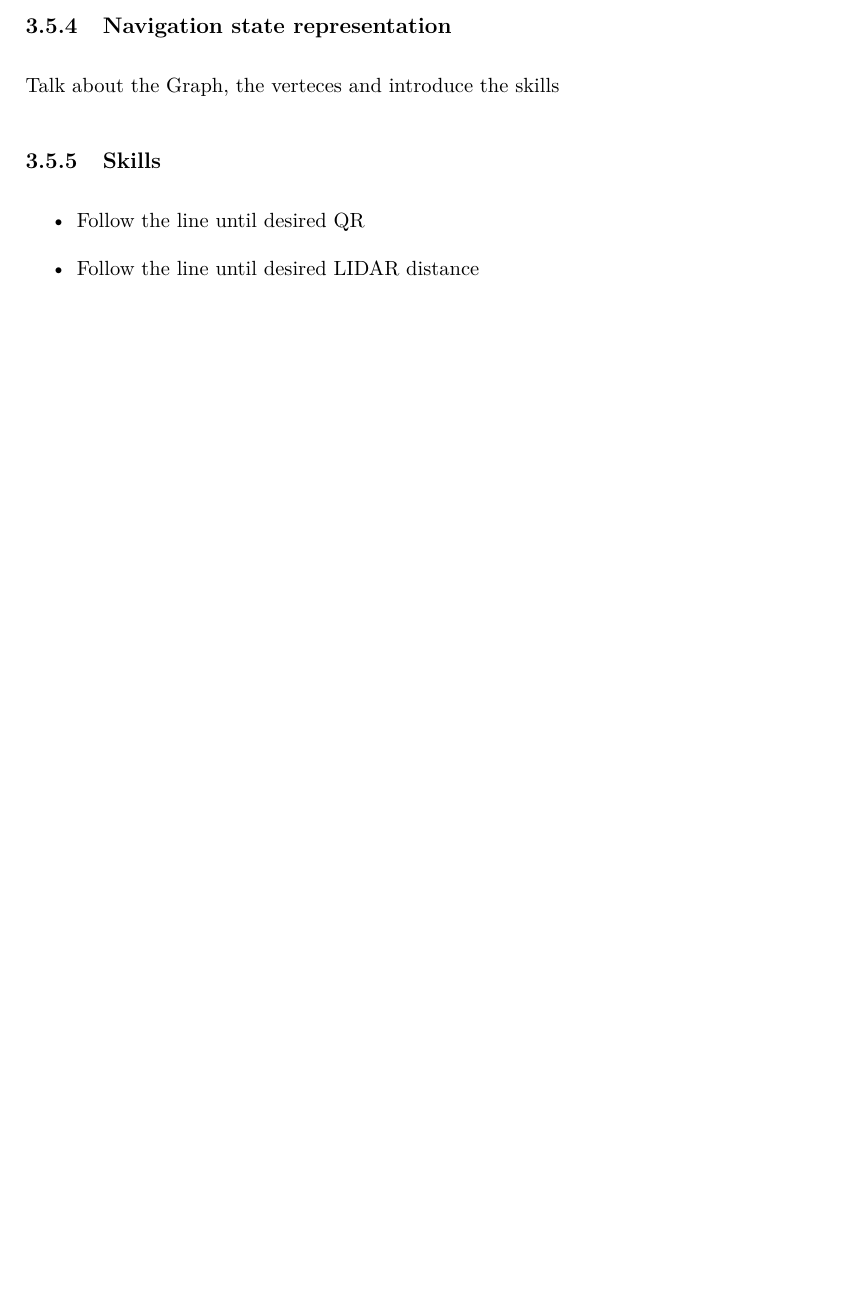
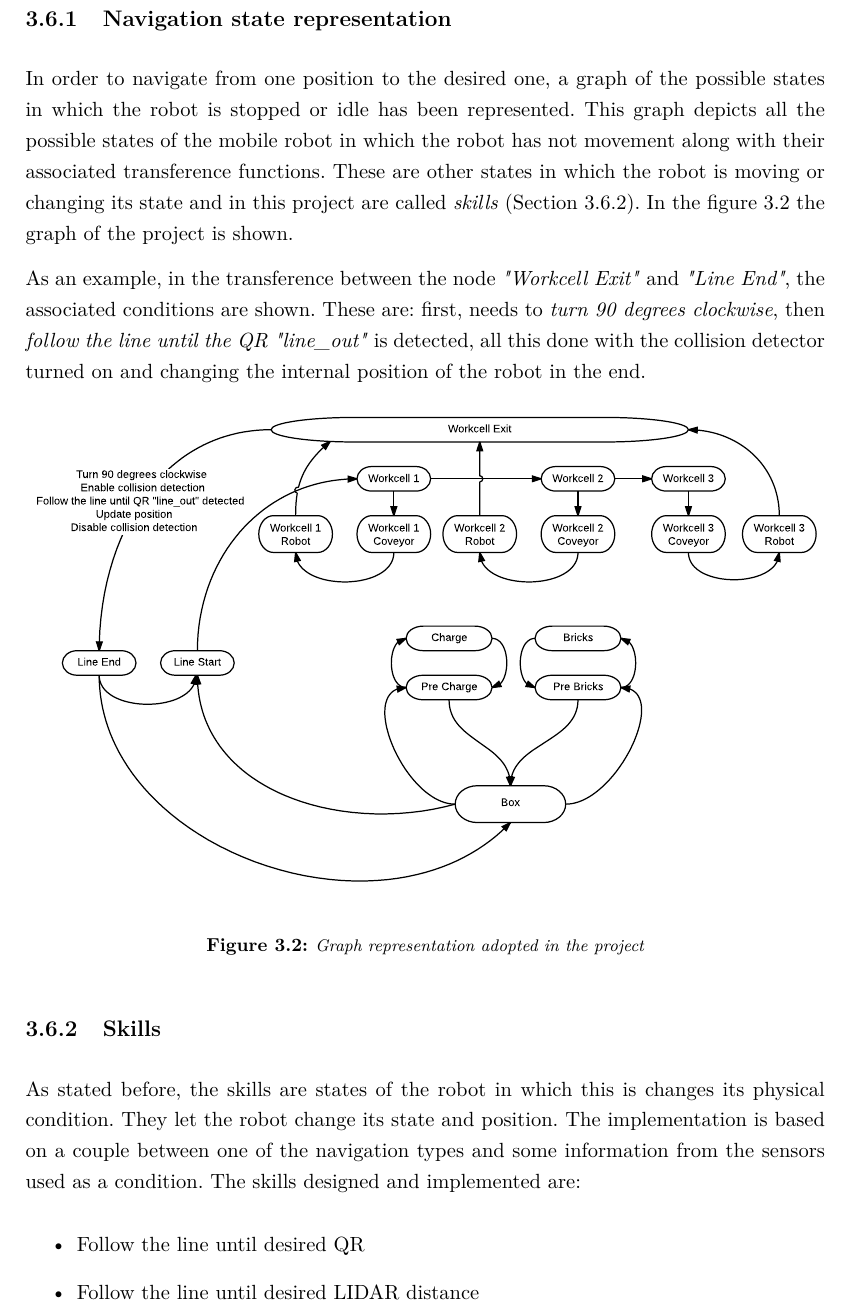
Before and after one commit to rsbGroup1/report, a LaTeX thesis (main.tex, which reads ch/mobile_robot/sec/navigation.tex, ch/mobile_robot/sec/navigation_controller.tex): part of page 12 of 18 before the commit and part of page 13 of 20 after it, cut so that both start at the same text, the shorter picture padded with empty space. Compiled offline with pdfLaTeX.

Commit message:
Added navigation controller and graph representation

```diff
--- a/ch/mobile_robot/sec/navigation.tex
+++ b/ch/mobile_robot/sec/navigation.tex
@@ -46,15 +47,3 @@
 
     % subsection free_navigation (end)
 
-    \subsection{Navigation state representation} % (fold)
-    \label{sub:mr_navigation_state_representation}
-    Talk about the Graph, the verteces and introduce the skills
-    % subsection navigation_state_representation (end)
-
-    \subsection{Skills} % (fold)
-    \label{sub:skills}
-
-    \begin{itemize}
-        \item Follow the line until desired QR
-        \item Follow the line until desired LIDAR distance
-        \item Follow the line until desired relative distance
--- /dev/null
+++ b/ch/mobile_robot/sec/navigation_controller.tex
@@ -0,0 +8,29 @@
+\subsection{Navigation state representation} % (fold)
+    \label{sub:mr_navigation_state_representation}
+    In order to navigate from one position to the desired one, a graph of the possible states in which the robot is stopped or idle has been represented.
+    This graph depicts all the possible states of the mobile robot in which the robot has not movement along with their associated transference functions.
+    These are other states in which the robot is moving or changing its state and in this project are called \emph{skills} (Section \ref{sub:skills}).
+    In the figure \ref{fig:mr_graph} the graph of the project is shown.
+
+    As an example, in the transference between the node \emph{"Workcell Exit"} and \emph{"Line End"}, the associated conditions are shown.
+    These are: first, needs to \emph{turn 90 degrees clockwise}, then \emph{follow the line until the QR "line\_out"} is detected, all this done with the collision detector turned on and changing the internal position of the robot in the end.
+
+    \begin{figure}[ht!]
+        \centering
+        \includegraphics[width=\textwidth]{figs/mr_graph.pdf}
+        \caption{Graph representation adopted in the project}
+        \label{fig:mr_graph}
+    \end{figure}
+
+    % subsection navigation_state_representation (end)
+
+    \subsection{Skills} % (fold)
+    \label{sub:skills}
+    As stated before, the skills are states of the robot in which this is changes its physical condition.
+    They let the robot change its state and position.
+    The implementation is based on a couple between one of the navigation types and some information from the sensors used as a condition.
+    The skills designed and implemented are:
+    \begin{itemize}
+        \item Follow the line until desired QR
+        \item Follow the line until desired LIDAR distance
+        \item Follow the line until desired relative distance
```
Also changed, not shown: ch/mobile_robot/mobile_robot.tex (+1 -0 lines), ch/mobile_robot/Structure.pdf (deleted), figs/mr_graph.pdf (added), ch/mobile_robot/sec/navigation.tex (29 more changed lines), ch/mobile_robot/sec/navigation_controller.tex (27 more changed lines).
- - - -
● **Task item**:
Print the listing word for word, but omit the pictures.

● **Worked solution**:
Before and after one commit to rsbGroup1/report, a LaTeX thesis (main.tex, which reads ch/mobile_robot/sec/navigation.tex, ch/mobile_robot/sec/navigation_controller.tex): part of page 12 of 18 before the commit and part of page 13 of 20 after it, cut so that both start at the same text, the shorter picture padded with empty space. Compiled offline with pdfLaTeX.

Commit message:
Added navigation controller and graph representation

```diff
--- a/ch/mobile_robot/sec/navigation.tex
+++ b/ch/mobile_robot/sec/navigation.tex
@@ -46,15 +47,3 @@
 
     % subsection free_navigation (end)
 
-    \subsection{Navigation state representation} % (fold)
-    \label{sub:mr_navigation_state_representation}
-    Talk about the Graph, the verteces and introduce the skills
-    % subsection navigation_state_representation (end)
-
-    \subsection{Skills} % (fold)
-    \label{sub:skills}
-
-    \begin{itemize}
-        \item Follow the line until desired QR
-        \item Follow the line until desired LIDAR distance
-        \item Follow the line until desired relative distance
--- /dev/null
+++ b/ch/mobile_robot/sec/navigation_controller.tex
@@ -0,0 +8,29 @@
+\subsection{Navigation state representation} % (fold)
+    \label{sub:mr_navigation_state_representation}
+    In order to navigate from one position to the desired one, a graph of the possible states in which the robot is stopped or idle has been represented.
+    This graph depicts all the possible states of the mobile robot in which the robot has not movement along with their associated transference functions.
+    These are other states in which the robot is moving or changing its state and in this project are called \emph{skills} (Section \ref{sub:skills}).
+    In the figure \ref{fig:mr_graph} the graph of the project is shown.
+
+    As an example, in the transference between the node \emph{"Workcell Exit"} and \emph{"Line End"}, the associated conditions are shown.
+    These are: first, needs to \emph{turn 90 degrees clockwise}, then \emph{follow the line until the QR "line\_out"} is detected, all this done with the collision detector turned on and changing the internal position of the robot in the end.
+
+    \begin{figure}[ht!]
+        \centering
+        \includegraphics[width=\textwidth]{figs/mr_graph.pdf}
+        \caption{Graph representation adopted in the project}
+        \label{fig:mr_graph}
+    \end{figure}
+
+    % subsection navigation_state_representation (end)
+
+    \subsection{Skills} % (fold)
+    \label{sub:skills}
+    As stated before, the skills are states of the robot in which this is changes its physical condition.
+    They let the robot change its state and position.
+    The implementation is based on a couple between one of the navigation types and some information from the sensors used as a condition.
+    The skills designed and implemented are:
+    \begin{itemize}
+        \item Follow the line until desired QR
+        \item Follow the line until desired LIDAR distance
+        \item Follow the line until desired relative distance
```
Also changed, not shown: ch/mobile_robot/mobile_robot.tex (+1 -0 lines), ch/mobile_robot/Structure.pdf (deleted), figs/mr_graph.pdf (added), ch/mobile_robot/sec/navigation.tex (29 more changed lines), ch/mobile_robot/sec/navigation_controller.tex (27 more changed lines).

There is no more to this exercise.